Great-grandson Pessach said one of his motivations in pushing for his great-grandfather’s recognition was to remind today’s Greece that a Jew could be a Greek patriot.
Unfortunately, Pessach explained, there is some controversy over his great-grandfather’s legacy in the Greek Jewish community.
According to Pessach, another, well-connected Volos family has claimed it was their ancestor who alerted the Volos Jews of the impending Nazi arrival. As a result, his relative is not mentioned in the country’s Holocaust museums and memorials.
Dr. Yitzchak Kerem, a researcher at Hebrew University on Sephardic Jewry, said what Rabbi Pessach did during the Holocaust “was courageous and had foresight: He encouraged the community not to stay in the city and to go to the mountains.
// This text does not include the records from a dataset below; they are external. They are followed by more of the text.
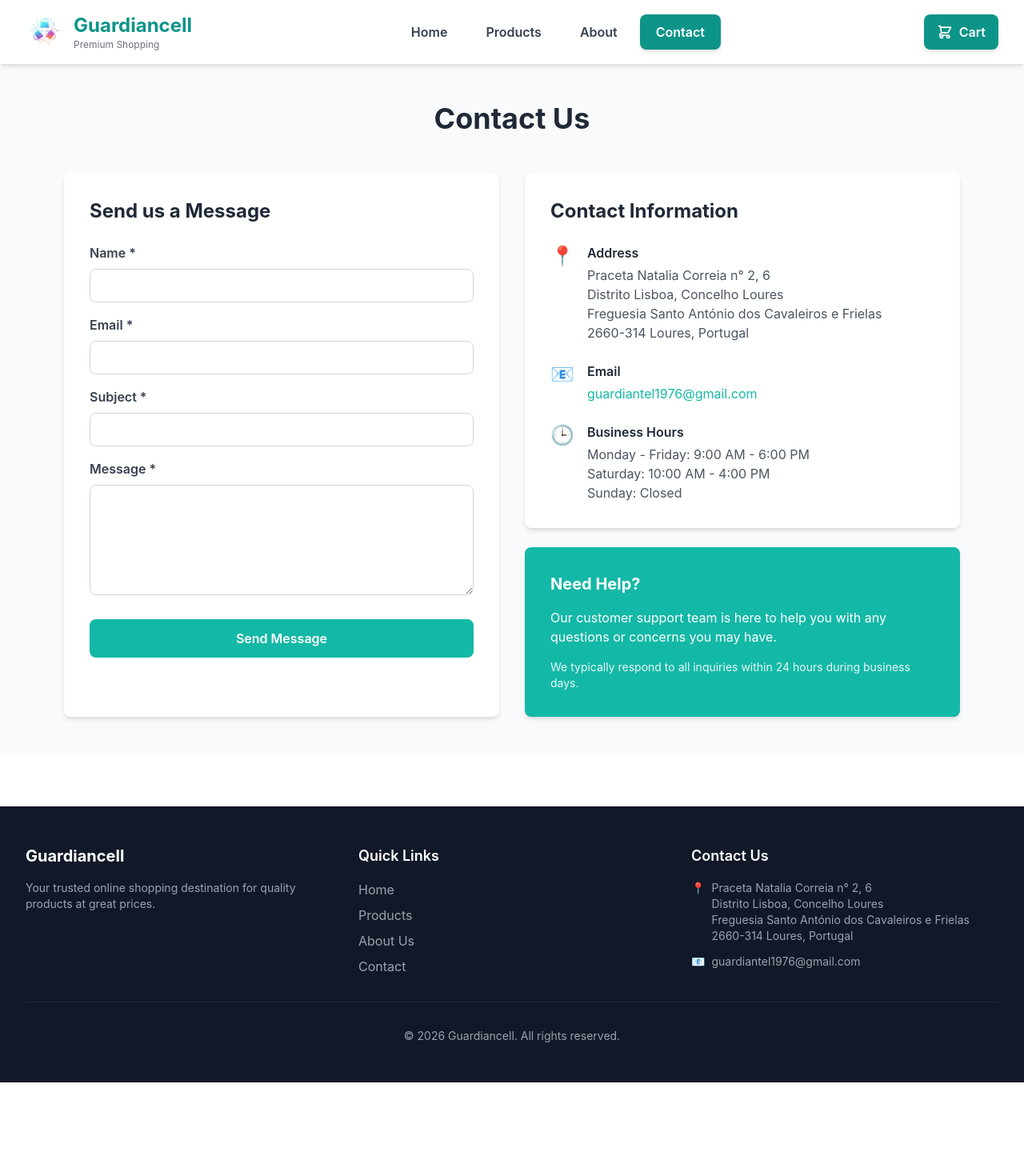
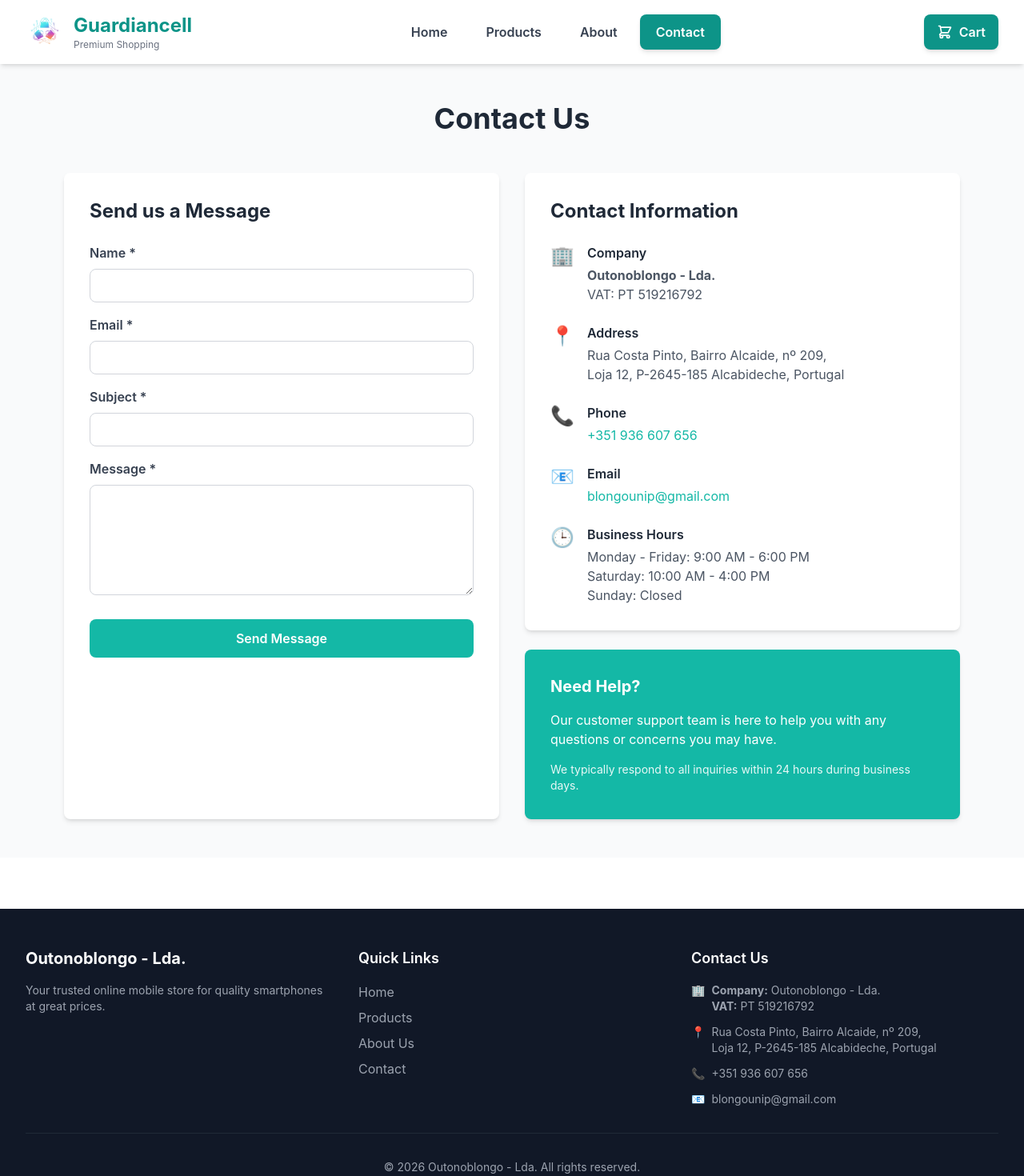
Before and after one commit to ziaurrehman507/guardiancell, a React (Vite) app: page /contact in a window 1280 px wide. Shown: the top 1470 px of the page at 80% size. Before the commit the page ends 1353 px from the top, so only its background shows below. Built offline with nearby package versions, Linux system fonts and the light colour scheme.

Commit message:
Update company details and prepare for deployment

```diff
--- a/index.html
+++ b/index.html
@@ -4,7 +4,7 @@
     <meta charset="UTF-8" />
     <link rel="icon" type="image/png+xml" href="./public//WhatsApp_Image_2026-02-09_at_3.38.32_AM-removebg-preview.png" />
     <meta name="viewport" content="width=device-width, initial-scale=1.0" />
-    <title>ShopHub - Your Online Shopping Destination</title>
+    <title>GuardianCell - Your Online Mobile Store</title>
   </head>
   <body>
     <div id="root"></div>
--- a/src/components/Footer.jsx
+++ b/src/components/Footer.jsx
@@ -7,9 +7,9 @@ const Footer = () => {
         <div className="grid grid-cols-1 md:grid-cols-3 gap-8">
           {/* Company Info */}
           <div>
-            <h3 className="text-xl font-bold mb-4">Guardiancell</h3>
+            <h3 className="text-xl font-bold mb-4">Outonoblongo - Lda.</h3>
             <p className="text-gray-400 text-sm">
-              Your trusted online shopping destination for quality products at great prices.
+              Your trusted online mobile store for quality smartphones at great prices.
             </p>
           </div>
 
@@ -45,18 +45,29 @@ const Footer = () => {
             <h3 className="text-lg font-semibold mb-4">Contact Us</h3>
             <div className="space-y-3 text-gray-400 text-sm">
               <p className="flex items-start">
+                <span className="mr-2">🏢</span>
+                <span>
+                  <strong>Company:</strong> Outonoblongo - Lda.<br />
+                  <strong>VAT:</strong> PT 519216792
+                </span>
+              </p>
+              <p className="flex items-start">
                 <span className="mr-2">📍</span>
                 <span>
-                  Praceta Natalia Correia n° 2, 6<br />
-                  Distrito Lisboa, Concelho Loures<br />
-                  Freguesia Santo António dos Cavaleiros e Frielas<br />
-                  2660-314 Loures, Portugal
+                  Rua Costa Pinto, Bairro Alcaide, nº 209,<br />
+                  Loja 12, P-2645-185 Alcabideche, Portugal
                 </span>
               </p>
               <p className="flex items-center">
+                <span className="mr-2">📞</span>
+                <a href="tel:+351936607656" className="hover:text-white transition">
+                  +351 936 607 656
+                </a>
+              </p>
+              <p className="flex items-center">
                 <span className="mr-2">📧</span>
-                <a href="mailto:guardiantel1976@gmail.com" className="hover:text-white transition">
-                  guardiantel1976@gmail.com
+                <a href="mailto:blongounip@gmail.com" className="hover:text-white transition">
+                  blongounip@gmail.com
                 </a>
               </p>
             </div>
@@ -64,7 +75,7 @@ const Footer = () => {
         </div>
 
         <div className="border-t border-gray-800 mt-8 pt-8 text-center text-gray-400 text-sm">
-          <p>&copy; {new Date().getFullYear()} Guardiancell. All rights reserved.</p>
+          <p>&copy; {new Date().getFullYear()} Outonoblongo - Lda. All rights reserved.</p>
         </div>
       </div>
     </footer>
--- a/src/pages/About.jsx
+++ b/src/pages/About.jsx
@@ -25,7 +25,7 @@ const About = () => {
             <div className="text-4xl mb-4">🎯</div>
             <h3 className="text-xl font-bold text-gray-800 mb-2">Our Mission</h3>
             <p className="text-gray-600">
-              To provide quality products and exceptional shopping experiences to
+              To provide quality smartphones and exceptional shopping experiences to
               our customers.
             </p>
           </div>
@@ -55,7 +55,7 @@ const About = () => {
             <li className="flex items-start">
               <span className="text-primary mr-3">✓</span>
               <span className="text-gray-600">
-                Wide selection of quality products across multiple categories
+                Wide selection of quality smartphones across multiple brands
               </span>
             </li>
             <li className="flex items-start">
@@ -67,7 +67,7 @@ const About = () => {
             <li className="flex items-start">
               <span className="text-primary mr-3">✓</span>
               <span className="text-gray-600">
-                Secure shopping experience with trusted payment methods
+                100% authentic and genuine products
               </span>
             </li>
             <li className="flex items-start">
--- a/src/pages/Contact.jsx
+++ b/src/pages/Contact.jsx
@@ -117,15 +117,37 @@ const Contact = () => {
 
               <div className="space-y-6">
                 <div className="flex items-start">
+                  <div className="text-2xl mr-4">🏢</div>
+                  <div>
+                    <h3 className="font-semibold text-gray-800 mb-1">Company</h3>
+                    <p className="text-gray-600">
+                      <strong>Outonoblongo - Lda.</strong><br />
+                      VAT: PT 519216792
+                    </p>
+                  </div>
+                </div>
+
+                <div className="flex items-start">
                   <div className="text-2xl mr-4">📍</div>
                   <div>
                     <h3 className="font-semibold text-gray-800 mb-1">Address</h3>
                     <p className="text-gray-600">
-                      Praceta Natalia Correia n° 2, 6<br />
-                      Distrito Lisboa, Concelho Loures<br />
-                      Freguesia Santo António dos Cavaleiros e Frielas<br />
-                      2660-314 Loures, Portugal
+                      Rua Costa Pinto, Bairro Alcaide, nº 209,<br />
+                      Loja 12, P-2645-185 Alcabideche, Portugal
                     </p>
+                  </div>
+                </div>
+
+                <div className="flex items-start">
+                  <div className="text-2xl mr-4">📞</div>
+                  <div>
+                    <h3 className="font-semibold text-gray-800 mb-1">Phone</h3>
+                    <a
+                      href="tel:+351936607656"
+                      className="text-primary hover:text-secondary transition"
+                    >
+                      +351 936 607 656
+                    </a>
                   </div>
                 </div>
 
@@ -134,10 +156,10 @@ const Contact = () => {
                   <div>
                     <h3 className="font-semibold text-gray-800 mb-1">Email</h3>
                     <a
-                      href="mailto:guardiantel1976@gmail.com"
+                      href="mailto:blongounip@gmail.com"
                       className="text-primary hover:text-secondary transition"
                     >
-                      guardiantel1976@gmail.com
+                      blongounip@gmail.com
                     </a>
                   </div>
                 </div>
--- a/vite.config.js
+++ b/vite.config.js
@@ -3,6 +3,6 @@ import react from '@vitejs/plugin-react'
 
 // https://vite.dev/config/
 export default defineConfig({
-  base: '/',
+  base: '/guardiancell/',
   plugins: [react()],
 })
```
Also, behind the scenes, he refused to give the Nazis lists of names of the Jewish community and where they lived.”
Whether he formed a partisan troop is not so clear, and, according to Kerem, “more rumor than fact.”
“That was his claim to fame, but I’ve never met any Jewish partisans that had testimony and there’s no archival material in resistance archives,” said Kerem.
Pessach heatedly rejected Kerem’s position on the partisan unit. “He was 70 years old,” said Pessach. “He wasn’t carrying a gun, but he organized units.”
There is rich historical documentation of Pessach’s role in helping his community through arranging provisions for the hundreds of Jews in his care in the mountains and aiding in communications between resistance fighters, among other efforts. He was decorated by Greece in 1985 and by the Allies in 1945 for his roles. Israel extended its greatest possible honor and reburied the rabbi and his wife in 1957 in the Holy Land on the state’s shekel and at the state’s behest.
Pressed again, Sephardic Jewry historian Kerem repeated that the idea of a Jewish unit is a myth, although there were many Jews who fought with the partisans. He hastened to add that for him, this little detail makes no difference to the fact that Pessach is a true Jewish hero.
“It’s a good thing he’s being honored because B’nai B’rith honors people Yad Vashem couldn’t, and it’s time to recognize Jews who helped other Jews,” said Kerem.